The rise of government Kuyper has discussed in previous chapters does not equal the abrogation of all the rights of he people. We see this in both the Bible (the elders of Israel retain rights over against the government) and in Dutch history. God gave Israel what they needed for “natural social life” (94-95). Yet sin remained and as a result God took away Israel’s national institutions. In both Israel having a nation and Israel not having a nation, if we account for the Ancient Near Eastern setting we see some general truths.
In Israel, government was limited, organized, and allied with a pre-existing population. That is, government did not happen in a vacuum and did not absorb all of human existence into itself. Even David, directly anointed by God, gets the people’s approval before taking office as King. In all this what we see is that government must respect the rights of the people. This is shown in the covenant David makes with the tribes and the elders at Hebron. In that covenant, we see the king and the people both take on obligations. Those in authority would “prefer to leave this sort of event in the shadows.” (97) Yet we also see that this passage has been an inspiration to Protestants historically.

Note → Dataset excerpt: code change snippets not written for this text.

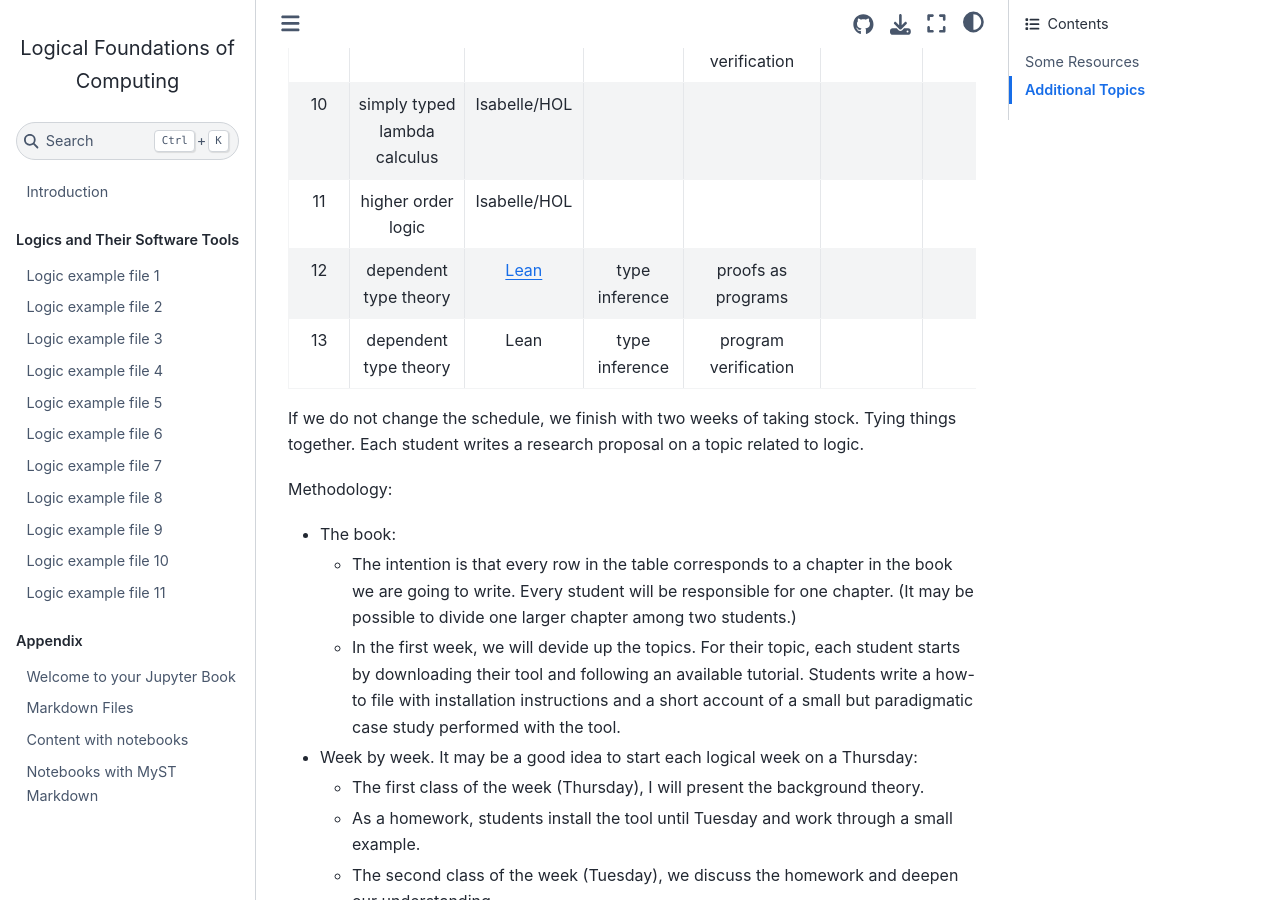
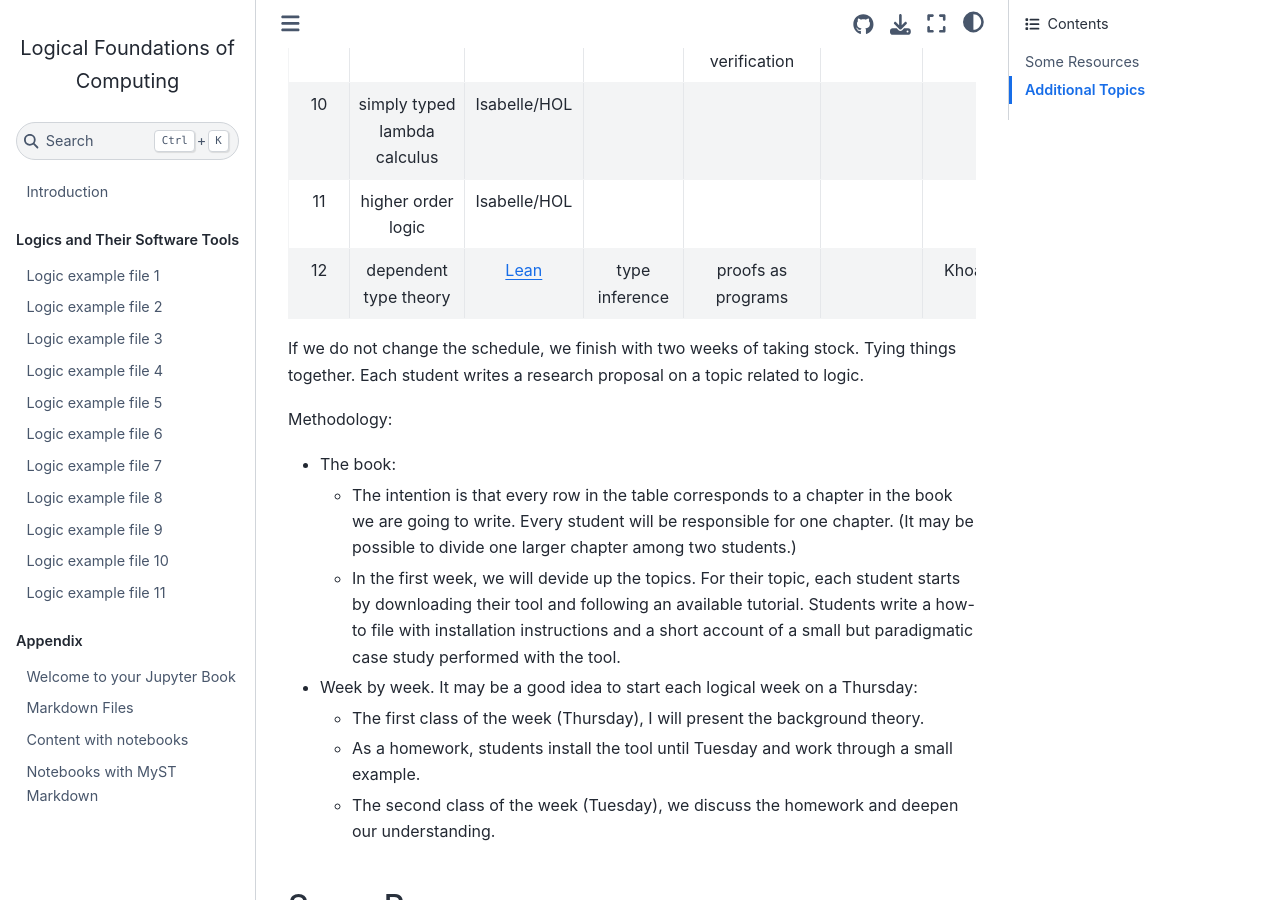
Before and after one commit to LEAP-at-Chapman/CPSC-510-Logical-Foundations-of-Computing, a Jupyter Book: the page built from overview.md, in a window 1280 px wide and 900 px high, scrolled down 1304 px. Built offline with Jupyter Book 1.0.4 settings and Sphinx 7.4.7 and the Sphinx Book theme 1.1.4, drawn with Linux system fonts in a browser that asks for light colours.

Commit message:
Khoa Lean

```diff
--- a/overview.md
+++ b/overview.md
@@ -24,8 +24,7 @@ Then we have 11 weeks of teaching (gaps to be filled, resources to be added, etc
 |9| Hoare logic | [Dafny](https://github.com/dafny-lang/dafny?tab=readme-ov-file#try-dafny) | | program verification | [[1]](https://dafny.org/dafny/OnlineTutorial/guide), [[2]](https://www.youtube.com/watch?v=oLS_y842fMc), | Alex |
 |10| simply typed lambda calculus | Isabelle/HOL | | | | |
 |11| higher order logic | Isabelle/HOL | | | | |
-|12| dependent type theory | [Lean](https://adam.math.hhu.de/#/g/trequetrum/lean4game-logic) | type inference | proofs as programs | | |
-|13| dependent type theory | Lean | type inference | program verification | | |
+|12| dependent type theory | [Lean](https://adam.math.hhu.de/#/g/trequetrum/lean4game-logic) | type inference | proofs as programs | | Khoa |
 
 [^ml]: Modal logic has too many applications to pick just one but see temporal logic and epistemic logic below for two examples. There are algorithms to compute corespondents. For example, SCAN has implementations that are publicly available [here](https://resources.mpi-inf.mpg.de/departments/rg1/software/scan/basic_form.html) and [here](https://resources.mpi-inf.mpg.de/departments/rg1/software/scan/corr_form.html) but they were not developed into advanced software tools. So this item will be the only one that is not primarily software tool based. I include it because of the central importance of modal logic in the landscape of computational logics.
 
```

A warning is necessary here: these republican thoughts are not akin to the thought of the French Revolution. Providence, not the popular will, is the basis of our thought. We must not reject authority as inherently bad, but must rather honor it as it is in God and should be on earth. Resistance to bad authority in the name of God’s authority is our duty. Just as authority should defend itself rightly when appropriate. The Dutch revolution was about the restoration of rights and authority in proper balance.
Today of course we don’t operate by tribe or genealogy–though Israel did bring family into politics as well. This provided a sort of “organic representation” and helped Israel to survive in exile.
Now, we see common grace developing different forms of solidarity. Organic life together over time began to be the basis and “distinct spheres for the future” began to develop. (101) These spheres are governed by reality, and government must keep them from intruding on each other. So the Calvinist values family not in order to go back to tribal Israel, but to protect it in its own sphere. Consequently elections are how we choose our governments these days–which even in Calvin’s time was in use (albeit in an early form).